DATA PROVIDED:
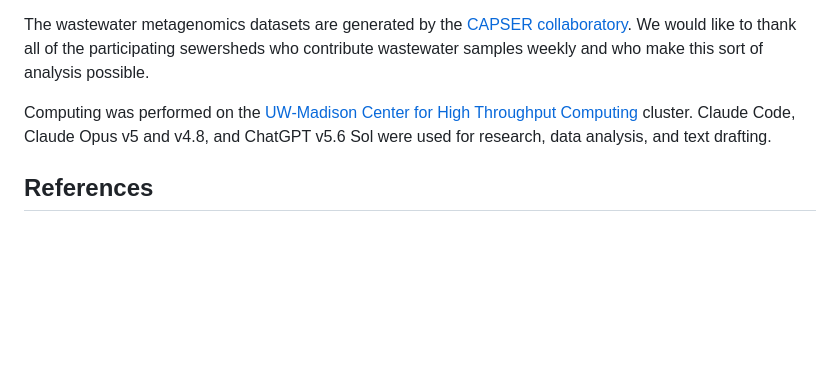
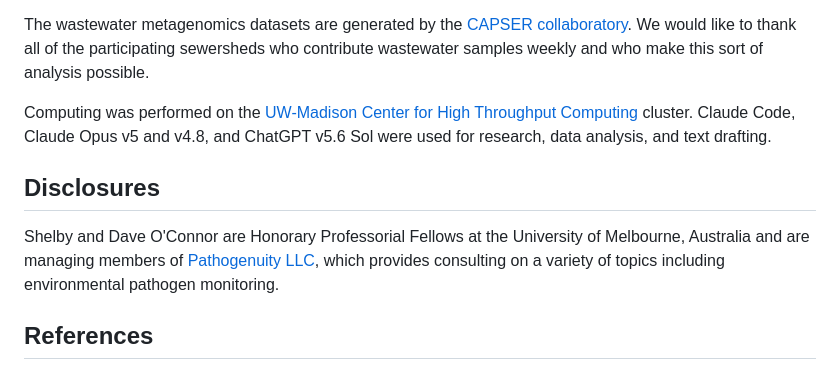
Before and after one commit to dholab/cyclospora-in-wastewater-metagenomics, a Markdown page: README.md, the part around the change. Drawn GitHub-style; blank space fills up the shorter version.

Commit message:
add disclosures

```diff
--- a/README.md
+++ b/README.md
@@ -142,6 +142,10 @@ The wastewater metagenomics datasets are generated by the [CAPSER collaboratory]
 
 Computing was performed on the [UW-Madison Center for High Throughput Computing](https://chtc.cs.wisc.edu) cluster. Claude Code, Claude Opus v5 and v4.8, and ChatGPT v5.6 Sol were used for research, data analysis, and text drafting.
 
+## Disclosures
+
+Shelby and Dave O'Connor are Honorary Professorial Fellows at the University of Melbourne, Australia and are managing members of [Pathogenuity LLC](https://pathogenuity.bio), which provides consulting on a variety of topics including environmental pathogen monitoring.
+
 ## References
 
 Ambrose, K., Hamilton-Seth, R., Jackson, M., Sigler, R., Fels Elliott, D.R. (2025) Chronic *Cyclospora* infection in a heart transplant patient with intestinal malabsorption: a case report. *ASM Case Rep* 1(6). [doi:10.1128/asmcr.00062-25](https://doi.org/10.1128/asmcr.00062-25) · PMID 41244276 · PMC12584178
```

TASK BRIEF: Retype the records above line for line and exactly, omitting their pictures.

RESPONSE AREA:
Before and after one commit to dholab/cyclospora-in-wastewater-metagenomics, a Markdown page: README.md, the part around the change. Drawn GitHub-style; blank space fills up the shorter version.

Commit message:
add disclosures

```diff
--- a/README.md
+++ b/README.md
@@ -142,6 +142,10 @@ The wastewater metagenomics datasets are generated by the [CAPSER collaboratory]
 
 Computing was performed on the [UW-Madison Center for High Throughput Computing](https://chtc.cs.wisc.edu) cluster. Claude Code, Claude Opus v5 and v4.8, and ChatGPT v5.6 Sol were used for research, data analysis, and text drafting.
 
+## Disclosures
+
+Shelby and Dave O'Connor are Honorary Professorial Fellows at the University of Melbourne, Australia and are managing members of [Pathogenuity LLC](https://pathogenuity.bio), which provides consulting on a variety of topics including environmental pathogen monitoring.
+
 ## References
 
 Ambrose, K., Hamilton-Seth, R., Jackson, M., Sigler, R., Fels Elliott, D.R. (2025) Chronic *Cyclospora* infection in a heart transplant patient with intestinal malabsorption: a case report. *ASM Case Rep* 1(6). [doi:10.1128/asmcr.00062-25](https://doi.org/10.1128/asmcr.00062-25) · PMID 41244276 · PMC12584178
```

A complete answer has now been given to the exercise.